‘Link in bio’ on Instagram

Alyssa Bereznak, for The Ringer, discusses the inability to add links in Instagram posts, and the community’s semi-popular workaround:

Take a moment to think about that. A network that hosts millions of people won’t let them do something that is second nature for digital natives. So its users have concocted their own clunky loophole to get around the problem. It’s as if there were a permanent snowstorm in a city, and the mayor refused to clear the sidewalks. Inevitably, pedestrians would just stomp out their own inelegant roundabout paths to navigate the dirty, urine-filled slush.

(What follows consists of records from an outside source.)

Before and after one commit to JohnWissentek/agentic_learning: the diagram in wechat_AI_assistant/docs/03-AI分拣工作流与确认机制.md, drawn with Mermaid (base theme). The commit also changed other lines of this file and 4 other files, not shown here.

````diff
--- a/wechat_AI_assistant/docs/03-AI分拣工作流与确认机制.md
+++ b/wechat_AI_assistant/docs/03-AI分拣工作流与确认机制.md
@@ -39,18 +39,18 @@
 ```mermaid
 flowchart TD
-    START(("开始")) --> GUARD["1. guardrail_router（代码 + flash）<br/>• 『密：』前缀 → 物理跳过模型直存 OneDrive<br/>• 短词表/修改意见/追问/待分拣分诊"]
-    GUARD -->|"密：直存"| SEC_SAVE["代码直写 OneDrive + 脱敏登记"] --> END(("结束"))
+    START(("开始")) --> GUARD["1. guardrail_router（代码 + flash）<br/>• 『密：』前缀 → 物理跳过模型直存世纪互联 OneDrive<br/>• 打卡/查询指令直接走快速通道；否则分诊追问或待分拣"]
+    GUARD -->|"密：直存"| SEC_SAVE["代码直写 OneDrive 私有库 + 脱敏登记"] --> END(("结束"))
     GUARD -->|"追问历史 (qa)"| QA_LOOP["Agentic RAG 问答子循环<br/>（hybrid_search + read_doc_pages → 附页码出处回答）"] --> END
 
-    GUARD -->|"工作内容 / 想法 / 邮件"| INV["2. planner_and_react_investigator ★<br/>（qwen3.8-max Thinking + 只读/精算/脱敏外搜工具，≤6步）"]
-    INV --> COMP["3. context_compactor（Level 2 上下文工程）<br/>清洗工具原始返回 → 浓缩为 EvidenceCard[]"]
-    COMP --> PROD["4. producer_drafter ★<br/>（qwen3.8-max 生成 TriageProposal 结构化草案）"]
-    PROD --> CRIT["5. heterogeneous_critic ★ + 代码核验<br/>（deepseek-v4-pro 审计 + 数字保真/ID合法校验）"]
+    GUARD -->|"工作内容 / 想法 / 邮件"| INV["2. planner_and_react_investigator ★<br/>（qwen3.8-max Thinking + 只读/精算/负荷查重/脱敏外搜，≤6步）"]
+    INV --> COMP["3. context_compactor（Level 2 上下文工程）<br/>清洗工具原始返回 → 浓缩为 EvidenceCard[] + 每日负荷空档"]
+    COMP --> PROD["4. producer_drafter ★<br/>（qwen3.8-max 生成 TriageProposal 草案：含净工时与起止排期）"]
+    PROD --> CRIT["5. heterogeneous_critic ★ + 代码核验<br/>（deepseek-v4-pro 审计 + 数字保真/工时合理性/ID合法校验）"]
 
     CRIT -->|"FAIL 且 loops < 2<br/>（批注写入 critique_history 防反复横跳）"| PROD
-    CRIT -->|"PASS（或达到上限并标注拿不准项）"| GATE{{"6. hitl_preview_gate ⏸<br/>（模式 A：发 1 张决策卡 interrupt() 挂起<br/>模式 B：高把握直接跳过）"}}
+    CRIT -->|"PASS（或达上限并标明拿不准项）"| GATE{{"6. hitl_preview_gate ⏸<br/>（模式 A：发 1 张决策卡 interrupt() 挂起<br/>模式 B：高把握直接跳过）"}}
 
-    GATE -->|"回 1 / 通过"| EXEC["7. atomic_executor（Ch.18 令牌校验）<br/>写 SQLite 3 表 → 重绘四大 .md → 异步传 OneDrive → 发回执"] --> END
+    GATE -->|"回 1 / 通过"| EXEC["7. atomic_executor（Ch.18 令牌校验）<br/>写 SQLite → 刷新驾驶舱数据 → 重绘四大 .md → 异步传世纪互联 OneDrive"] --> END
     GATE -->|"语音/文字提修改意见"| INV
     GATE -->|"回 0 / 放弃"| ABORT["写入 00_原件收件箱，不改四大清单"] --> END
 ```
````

Anecdotally: when I’ve (reluctantly) used this tactic on our company’s Instagram account, very few people have followed the link compared to the number of likes and comments on the post. I’m not sure it’s worth the bother. Instagram will roll out usable links to organic posts before too long, I’d wager.

Behind the scenes of ‘Gosh’ by Jamie xx

Director Romain Gavras filmed in a fake version of Paris with 300 Chinese schoolchildren:

Here’s an interview with Gavras by Selim Bulut for Dazed:

Bulut: What’s the name of the actor who plays the main character?

Gavras: His name is Hassan Kone. We found him in Paris. He’s 17, still in high school. He was amazing because it was a first time thing, he was street-cast. At first – and this is what I was saying about the process – I didn’t want to cast him. I just went to my casting director and I was briefing him to find somebody interesting to be the main character, so there was, like, 20 guys to go by. I didn’t want just an interesting face, I wanted somebody that has an emotion that’s really strong. And there was that kid. He was the only albino (in the casting), and although I was not looking for that, I thought ‘Oh, he’s really interesting. He moves me, I don’t know why, but he moves me.’ So then when we were in China, we looked for Chinese albinos – which is not easy to find because they’re not accepted socially. We found them through Chinese Facebook links, and I ended up in a party of Chinese albinos. They hang out with each other, and some of them were great, and we cast them for the video.

As a reminder, here’s the finished video:

 

On Iggy and the Stooges

I didn’t know until reading Judy Berman’s article for Pitchfork that Jim Jarmusch has made a documentary about Iggy and the Stooges:

Berman describes the film:

If you came to this film looking for rollicking tales from a legendary wild man, then you might see Iggy’s calm, well-reasoned recollections of a time when he was often in some altered state as another flaw. His interviews may even make each stage of the Stooges’ emergence look more deliberate than it actually was.

I’m not sure if it is a US/UK thing, but the ‘intelligent’ Iggy has been in the ascendant here over the past few years. His 6 Music shows show him to be a laconic, intelligent, artistic and darkly funny man. I don’t think this detracts from his stage presence either now no 50 years ago.

Also of note: Jarmusch recruited James Kerr, the Scorpion Dagger guy, for some animation! I had no idea he was so widely known, but I’m glad he is.

Barcelona’s first ‘superblock’

Pablo Valerio, for Cities of the Future:

Two weeks ago, after nearly three decades of waiting, Barcelona urban designer Salvador Rueda finally saw the first “Superilla” (Superblock) installed in his city. The superblock faced some fierce opposition from unhappy residents and local businesses complaining about loss of curbside parking, and changes of bus stops and street direction. It was also criticized from within the city council as some council members from the opposition parties asked for it to be dismantled.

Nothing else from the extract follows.